• [Activity]:
Work through the data below and copy out every line where "changed" is found.
=== Information supplied ===
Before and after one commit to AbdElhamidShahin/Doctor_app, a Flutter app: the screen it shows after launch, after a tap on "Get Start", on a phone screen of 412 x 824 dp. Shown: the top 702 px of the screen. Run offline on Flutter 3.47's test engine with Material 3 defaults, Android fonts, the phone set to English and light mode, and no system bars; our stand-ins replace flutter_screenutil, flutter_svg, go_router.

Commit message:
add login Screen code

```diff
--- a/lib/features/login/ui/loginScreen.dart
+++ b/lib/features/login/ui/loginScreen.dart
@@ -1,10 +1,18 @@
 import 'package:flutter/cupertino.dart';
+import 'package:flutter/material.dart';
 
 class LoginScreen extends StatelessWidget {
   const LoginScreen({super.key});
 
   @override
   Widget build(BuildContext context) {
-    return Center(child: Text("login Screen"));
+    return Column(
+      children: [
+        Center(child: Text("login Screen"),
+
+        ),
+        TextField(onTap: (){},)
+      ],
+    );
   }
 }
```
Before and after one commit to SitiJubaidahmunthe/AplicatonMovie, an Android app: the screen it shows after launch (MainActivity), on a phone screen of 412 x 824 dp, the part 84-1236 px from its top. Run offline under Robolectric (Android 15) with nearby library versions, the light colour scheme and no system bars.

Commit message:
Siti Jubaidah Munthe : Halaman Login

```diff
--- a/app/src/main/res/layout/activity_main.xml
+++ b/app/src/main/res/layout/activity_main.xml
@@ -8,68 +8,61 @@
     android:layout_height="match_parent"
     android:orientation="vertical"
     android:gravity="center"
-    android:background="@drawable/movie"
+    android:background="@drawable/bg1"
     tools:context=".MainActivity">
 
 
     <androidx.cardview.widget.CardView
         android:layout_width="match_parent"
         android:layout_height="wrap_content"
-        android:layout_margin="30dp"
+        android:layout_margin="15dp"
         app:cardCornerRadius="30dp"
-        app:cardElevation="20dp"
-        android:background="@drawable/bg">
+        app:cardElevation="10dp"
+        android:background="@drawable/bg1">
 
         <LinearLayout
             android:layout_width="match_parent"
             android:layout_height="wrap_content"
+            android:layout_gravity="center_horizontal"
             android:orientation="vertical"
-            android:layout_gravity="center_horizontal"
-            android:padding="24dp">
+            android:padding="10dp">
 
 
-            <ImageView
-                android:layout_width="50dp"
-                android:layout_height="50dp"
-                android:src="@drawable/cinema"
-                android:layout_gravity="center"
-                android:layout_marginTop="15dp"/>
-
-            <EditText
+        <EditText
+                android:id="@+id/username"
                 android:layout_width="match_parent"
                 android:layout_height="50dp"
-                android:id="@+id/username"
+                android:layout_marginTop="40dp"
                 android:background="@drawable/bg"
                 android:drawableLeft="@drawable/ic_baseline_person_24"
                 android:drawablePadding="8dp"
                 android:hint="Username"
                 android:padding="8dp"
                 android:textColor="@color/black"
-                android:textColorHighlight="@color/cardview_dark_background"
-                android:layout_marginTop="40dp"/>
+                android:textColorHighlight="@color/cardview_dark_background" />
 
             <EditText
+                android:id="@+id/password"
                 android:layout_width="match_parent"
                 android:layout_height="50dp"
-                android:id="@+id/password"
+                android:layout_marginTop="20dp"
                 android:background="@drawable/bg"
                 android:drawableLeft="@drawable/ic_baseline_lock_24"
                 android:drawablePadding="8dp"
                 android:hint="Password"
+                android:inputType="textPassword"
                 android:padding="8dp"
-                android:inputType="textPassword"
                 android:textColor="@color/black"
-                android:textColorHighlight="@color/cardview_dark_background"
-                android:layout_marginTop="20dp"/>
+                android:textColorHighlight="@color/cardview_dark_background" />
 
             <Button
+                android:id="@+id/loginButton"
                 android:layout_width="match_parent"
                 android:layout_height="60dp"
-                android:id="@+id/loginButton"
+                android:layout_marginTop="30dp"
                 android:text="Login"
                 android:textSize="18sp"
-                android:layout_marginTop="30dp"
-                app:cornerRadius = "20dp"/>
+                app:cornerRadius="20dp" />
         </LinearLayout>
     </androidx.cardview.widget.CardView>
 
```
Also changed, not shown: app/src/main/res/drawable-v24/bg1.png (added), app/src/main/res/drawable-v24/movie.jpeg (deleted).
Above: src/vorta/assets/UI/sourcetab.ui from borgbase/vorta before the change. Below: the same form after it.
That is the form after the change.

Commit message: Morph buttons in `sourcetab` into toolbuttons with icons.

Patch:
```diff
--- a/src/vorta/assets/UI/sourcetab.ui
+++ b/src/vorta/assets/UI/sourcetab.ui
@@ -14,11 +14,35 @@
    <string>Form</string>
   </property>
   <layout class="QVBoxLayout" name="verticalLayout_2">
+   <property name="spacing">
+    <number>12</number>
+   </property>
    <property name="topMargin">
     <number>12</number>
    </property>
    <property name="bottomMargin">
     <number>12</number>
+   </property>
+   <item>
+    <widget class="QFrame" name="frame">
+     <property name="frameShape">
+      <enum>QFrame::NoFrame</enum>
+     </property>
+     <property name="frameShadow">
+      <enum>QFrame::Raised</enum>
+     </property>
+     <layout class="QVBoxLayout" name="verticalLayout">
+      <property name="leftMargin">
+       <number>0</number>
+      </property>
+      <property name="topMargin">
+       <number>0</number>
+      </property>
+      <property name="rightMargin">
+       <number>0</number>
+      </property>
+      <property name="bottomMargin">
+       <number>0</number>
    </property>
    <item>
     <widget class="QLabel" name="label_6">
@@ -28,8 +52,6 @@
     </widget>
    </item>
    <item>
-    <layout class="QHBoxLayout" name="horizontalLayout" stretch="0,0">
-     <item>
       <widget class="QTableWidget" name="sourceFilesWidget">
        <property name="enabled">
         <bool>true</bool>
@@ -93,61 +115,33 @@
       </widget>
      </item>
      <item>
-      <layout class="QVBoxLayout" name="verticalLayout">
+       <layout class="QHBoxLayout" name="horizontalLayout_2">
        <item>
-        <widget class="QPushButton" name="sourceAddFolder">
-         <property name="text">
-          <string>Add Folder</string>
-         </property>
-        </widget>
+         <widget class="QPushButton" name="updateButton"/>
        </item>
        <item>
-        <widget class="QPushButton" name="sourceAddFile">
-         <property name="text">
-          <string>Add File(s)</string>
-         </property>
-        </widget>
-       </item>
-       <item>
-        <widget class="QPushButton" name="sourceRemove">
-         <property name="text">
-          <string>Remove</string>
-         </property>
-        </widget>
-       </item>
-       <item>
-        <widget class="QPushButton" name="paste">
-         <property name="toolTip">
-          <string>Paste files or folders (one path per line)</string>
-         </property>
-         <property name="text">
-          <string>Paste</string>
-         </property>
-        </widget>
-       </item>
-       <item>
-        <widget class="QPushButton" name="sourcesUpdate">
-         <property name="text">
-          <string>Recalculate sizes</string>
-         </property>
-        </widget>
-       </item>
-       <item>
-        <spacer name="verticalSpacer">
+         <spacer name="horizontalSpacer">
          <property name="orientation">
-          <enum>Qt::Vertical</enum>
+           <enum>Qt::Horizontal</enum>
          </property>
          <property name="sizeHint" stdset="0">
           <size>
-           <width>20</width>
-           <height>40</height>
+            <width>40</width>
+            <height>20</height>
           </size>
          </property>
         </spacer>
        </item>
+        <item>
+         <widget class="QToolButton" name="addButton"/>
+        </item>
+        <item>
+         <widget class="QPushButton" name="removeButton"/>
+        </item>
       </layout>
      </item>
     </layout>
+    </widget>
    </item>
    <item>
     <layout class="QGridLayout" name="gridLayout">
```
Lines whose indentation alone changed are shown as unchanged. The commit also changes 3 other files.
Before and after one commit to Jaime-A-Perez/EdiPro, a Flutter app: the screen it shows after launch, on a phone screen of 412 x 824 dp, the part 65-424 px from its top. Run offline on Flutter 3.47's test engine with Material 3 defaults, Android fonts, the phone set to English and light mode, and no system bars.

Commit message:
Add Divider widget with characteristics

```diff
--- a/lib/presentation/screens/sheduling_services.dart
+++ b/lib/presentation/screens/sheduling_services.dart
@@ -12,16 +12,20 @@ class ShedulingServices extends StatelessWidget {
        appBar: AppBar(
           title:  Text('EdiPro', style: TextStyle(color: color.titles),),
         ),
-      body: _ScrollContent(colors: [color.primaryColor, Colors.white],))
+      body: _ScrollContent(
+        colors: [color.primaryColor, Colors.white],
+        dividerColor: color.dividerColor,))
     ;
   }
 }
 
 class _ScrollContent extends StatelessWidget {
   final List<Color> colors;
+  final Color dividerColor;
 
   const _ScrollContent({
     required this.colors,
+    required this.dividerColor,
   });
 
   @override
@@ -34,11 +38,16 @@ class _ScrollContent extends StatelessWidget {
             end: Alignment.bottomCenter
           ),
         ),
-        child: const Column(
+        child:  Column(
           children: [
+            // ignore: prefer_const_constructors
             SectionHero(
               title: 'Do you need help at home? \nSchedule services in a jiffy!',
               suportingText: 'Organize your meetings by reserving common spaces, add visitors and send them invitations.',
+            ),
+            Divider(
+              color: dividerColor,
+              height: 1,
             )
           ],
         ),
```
===
• [Reply to the exercise]:
Also changed, not shown: app/src/main/res/drawable-v24/bg1.png (added), app/src/main/res/drawable-v24/movie.jpeg (deleted).
Lines whose indentation alone changed are shown as unchanged. The commit also changes 3 other files.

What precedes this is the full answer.